Title :   User Vulnerability and its Reduction on a Social Networking Site

Descriptive Note : Journal article


Personal Author(s) : Gundecha, Pritam ; Barbier, Geoffrey ; Tang, Jiliang ; Liu, Huan

Full Text :

Report Date : Jan 2014

Pagination or Media Count : 29

Abstract : Privacy and security are major concerns for many users of social media. When users share information (e.g., data and photos) with friends, they can make their friends vulnerable to security and privacy breaches with dire consequences. With the continuous expansion of a user's social network, privacy settings alone are often inadequate to protect user's profile.
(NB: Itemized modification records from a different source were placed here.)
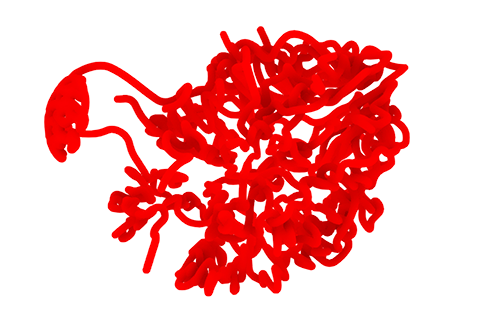
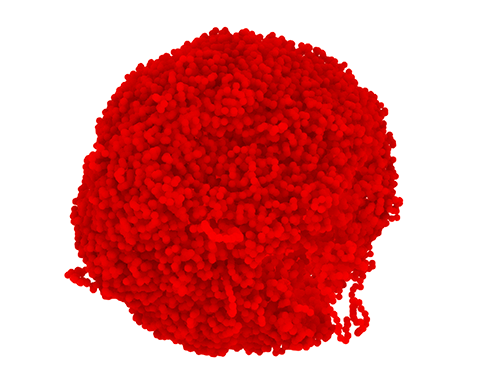
chore: change the default model for minimal to stevens
also reverted back to being really 'minimal'

diff --git a/editor/example/json-spec/spatial-layout.ts b/editor/example/json-spec/spatial-layout.ts
@@ -9,7 +9,7 @@ export const EX_SPEC_SPATIAL_MINIMAL: GoslingSpec = {
                 type: 'spatial',
                 model: {
                     type: 'csv',
-                    url: 'https://raw.githubusercontent.com/dvdkouril/chromospace-sample-data/main/gosling-3d/yeast_model.csv',
+                    url: 'https://raw.githubusercontent.com/dvdkouril/chromospace-sample-data/refs/heads/main/gosling-3d/stevens-2017/full-model.csv',
                     xyz: ['x', 'y', 'z'],
                     chromosome: 'chr',
                     position: 'coord'
@@ -17,12 +17,6 @@ export const EX_SPEC_SPATIAL_MINIMAL: GoslingSpec = {
             },
             tracks: [
                 {
-                    color: { field: 'coord', type: 'quantitative' },
-                    data: {
-                        type: 'csv',
-                        url: 'https://gist.githubusercontent.com/sehilyi/29d1cfed56da3ed37370f31a508c8024/raw/9ab733bff25c4c539d86451dfb9d03d4e241d1ad/yeast_model.values.csv',
-                        genomicFields: ['position']
-                    },
                     width: 500,
                     height: 500
                 }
In this research, we aim to address some critical issues related to privacy protection: (1) How can we measure and assess individual user's vulnerability? (2) With the diversity of one's social network friends, how can one figure out an effective approach to maintaining balance between vulnerability and social utility? In this work, first we present a novel way to define vulnerable friends from an individual user's perspective. User vulnerability is dependent on whether or not the user's friends' privacy settings protect the friend and the individual's network of friends (which includes the user). We show that it is feasible to measure and assess user vulnerability, and reduce one's vulnerability without changing the structure of a social networking site. The approach is to unfriend one's most vulnerable friends. However, when such a vulnerable friend is also socially important, unfriending him would significantly reduce one's own social status. We formulate this novel problem as vulnerability minimization with social utility constraints. We formally define the optimization problem, and provide an approximation algorithm with a proven bound. Finally, we conduct a large-scale evaluation of new framework using a Facebook dataset. We resort to experiments and observe how much vulnerability an individual user can decrease by unfriending a vulnerable friend. We compare performance of different unfriending strategies and discuss the security risk of new friend request.
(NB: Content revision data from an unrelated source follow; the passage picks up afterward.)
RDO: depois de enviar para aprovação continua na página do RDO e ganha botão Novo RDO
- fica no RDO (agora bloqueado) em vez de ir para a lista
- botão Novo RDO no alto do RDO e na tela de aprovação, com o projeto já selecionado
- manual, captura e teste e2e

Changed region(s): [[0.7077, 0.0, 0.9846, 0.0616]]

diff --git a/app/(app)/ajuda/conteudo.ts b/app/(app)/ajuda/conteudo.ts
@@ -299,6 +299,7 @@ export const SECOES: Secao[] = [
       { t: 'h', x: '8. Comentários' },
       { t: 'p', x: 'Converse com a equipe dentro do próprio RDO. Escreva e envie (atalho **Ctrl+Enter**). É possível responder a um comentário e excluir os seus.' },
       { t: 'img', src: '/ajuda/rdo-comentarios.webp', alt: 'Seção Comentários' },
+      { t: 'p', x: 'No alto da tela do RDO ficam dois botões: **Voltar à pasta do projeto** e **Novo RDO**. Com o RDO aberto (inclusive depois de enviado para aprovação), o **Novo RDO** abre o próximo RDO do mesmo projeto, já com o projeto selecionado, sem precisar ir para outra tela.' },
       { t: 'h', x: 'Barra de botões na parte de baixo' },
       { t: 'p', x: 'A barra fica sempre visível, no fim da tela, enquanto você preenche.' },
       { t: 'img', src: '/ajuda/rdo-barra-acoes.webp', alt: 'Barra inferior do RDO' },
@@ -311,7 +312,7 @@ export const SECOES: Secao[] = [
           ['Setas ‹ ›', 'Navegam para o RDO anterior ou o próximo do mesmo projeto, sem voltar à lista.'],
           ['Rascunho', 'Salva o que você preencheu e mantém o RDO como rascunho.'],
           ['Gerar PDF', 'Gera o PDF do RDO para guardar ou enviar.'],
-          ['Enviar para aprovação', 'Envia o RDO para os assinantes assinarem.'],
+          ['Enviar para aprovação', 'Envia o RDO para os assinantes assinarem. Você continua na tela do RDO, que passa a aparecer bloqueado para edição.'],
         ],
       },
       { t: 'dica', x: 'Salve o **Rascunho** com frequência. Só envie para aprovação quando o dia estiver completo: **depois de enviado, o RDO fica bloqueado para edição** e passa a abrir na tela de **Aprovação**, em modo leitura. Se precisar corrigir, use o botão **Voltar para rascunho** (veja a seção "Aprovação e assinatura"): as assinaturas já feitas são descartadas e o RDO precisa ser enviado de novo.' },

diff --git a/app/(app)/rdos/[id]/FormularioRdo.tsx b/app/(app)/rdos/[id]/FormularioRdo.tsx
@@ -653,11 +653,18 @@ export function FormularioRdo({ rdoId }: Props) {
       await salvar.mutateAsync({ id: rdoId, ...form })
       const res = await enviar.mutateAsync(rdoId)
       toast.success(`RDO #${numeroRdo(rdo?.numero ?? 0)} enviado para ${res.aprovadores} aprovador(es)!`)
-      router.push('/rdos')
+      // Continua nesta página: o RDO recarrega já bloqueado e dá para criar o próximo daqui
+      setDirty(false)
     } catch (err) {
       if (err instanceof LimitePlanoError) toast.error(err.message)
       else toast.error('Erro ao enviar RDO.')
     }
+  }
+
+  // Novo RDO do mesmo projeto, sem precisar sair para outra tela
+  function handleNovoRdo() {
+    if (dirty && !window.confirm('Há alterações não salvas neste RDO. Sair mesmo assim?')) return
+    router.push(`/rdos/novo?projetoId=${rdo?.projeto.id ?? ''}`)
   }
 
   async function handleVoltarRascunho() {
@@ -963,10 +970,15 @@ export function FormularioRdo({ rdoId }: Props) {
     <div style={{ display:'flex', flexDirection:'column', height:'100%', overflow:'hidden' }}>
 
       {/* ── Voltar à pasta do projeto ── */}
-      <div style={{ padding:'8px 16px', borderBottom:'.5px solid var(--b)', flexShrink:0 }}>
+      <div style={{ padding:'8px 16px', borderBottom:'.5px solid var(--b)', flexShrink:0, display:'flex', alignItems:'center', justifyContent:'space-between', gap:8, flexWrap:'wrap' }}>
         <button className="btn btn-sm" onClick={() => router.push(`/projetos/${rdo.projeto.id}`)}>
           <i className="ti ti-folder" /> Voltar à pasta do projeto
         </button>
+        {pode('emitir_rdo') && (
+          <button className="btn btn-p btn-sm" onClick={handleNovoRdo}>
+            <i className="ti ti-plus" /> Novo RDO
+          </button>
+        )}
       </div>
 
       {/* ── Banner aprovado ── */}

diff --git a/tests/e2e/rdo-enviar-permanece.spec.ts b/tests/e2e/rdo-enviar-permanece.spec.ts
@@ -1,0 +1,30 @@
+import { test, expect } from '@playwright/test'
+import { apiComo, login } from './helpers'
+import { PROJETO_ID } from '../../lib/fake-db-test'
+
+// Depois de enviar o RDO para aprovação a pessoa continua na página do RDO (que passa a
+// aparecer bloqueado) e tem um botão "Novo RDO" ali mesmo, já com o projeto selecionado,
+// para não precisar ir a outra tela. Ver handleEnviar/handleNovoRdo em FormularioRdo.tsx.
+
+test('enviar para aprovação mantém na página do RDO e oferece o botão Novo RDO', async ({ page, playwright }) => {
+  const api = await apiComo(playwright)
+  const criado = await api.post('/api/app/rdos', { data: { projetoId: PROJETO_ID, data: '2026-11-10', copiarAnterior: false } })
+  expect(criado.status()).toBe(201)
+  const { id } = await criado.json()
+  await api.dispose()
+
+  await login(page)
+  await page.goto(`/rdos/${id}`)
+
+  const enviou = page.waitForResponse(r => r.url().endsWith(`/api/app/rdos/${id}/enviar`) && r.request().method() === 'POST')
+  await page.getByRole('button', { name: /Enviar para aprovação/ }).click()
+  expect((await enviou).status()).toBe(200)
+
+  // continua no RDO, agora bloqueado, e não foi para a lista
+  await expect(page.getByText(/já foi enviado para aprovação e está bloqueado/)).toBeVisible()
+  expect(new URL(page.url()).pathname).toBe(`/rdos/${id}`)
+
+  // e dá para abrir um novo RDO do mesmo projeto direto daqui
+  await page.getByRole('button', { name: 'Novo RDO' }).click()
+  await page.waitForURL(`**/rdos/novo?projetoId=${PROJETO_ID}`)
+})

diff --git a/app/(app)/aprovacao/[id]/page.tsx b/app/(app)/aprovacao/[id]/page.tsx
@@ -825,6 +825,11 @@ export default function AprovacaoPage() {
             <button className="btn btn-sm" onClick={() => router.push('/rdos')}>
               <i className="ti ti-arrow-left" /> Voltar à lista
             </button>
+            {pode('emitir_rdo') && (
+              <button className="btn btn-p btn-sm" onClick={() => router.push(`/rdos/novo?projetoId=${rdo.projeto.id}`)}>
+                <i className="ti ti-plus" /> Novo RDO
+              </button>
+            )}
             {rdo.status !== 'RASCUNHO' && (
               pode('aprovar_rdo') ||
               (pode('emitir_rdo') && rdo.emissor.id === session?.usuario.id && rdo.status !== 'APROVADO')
Subject Categories : Sociology and Law
      Computer Systems

Distribution Statement : APPROVED FOR PUBLIC RELEASE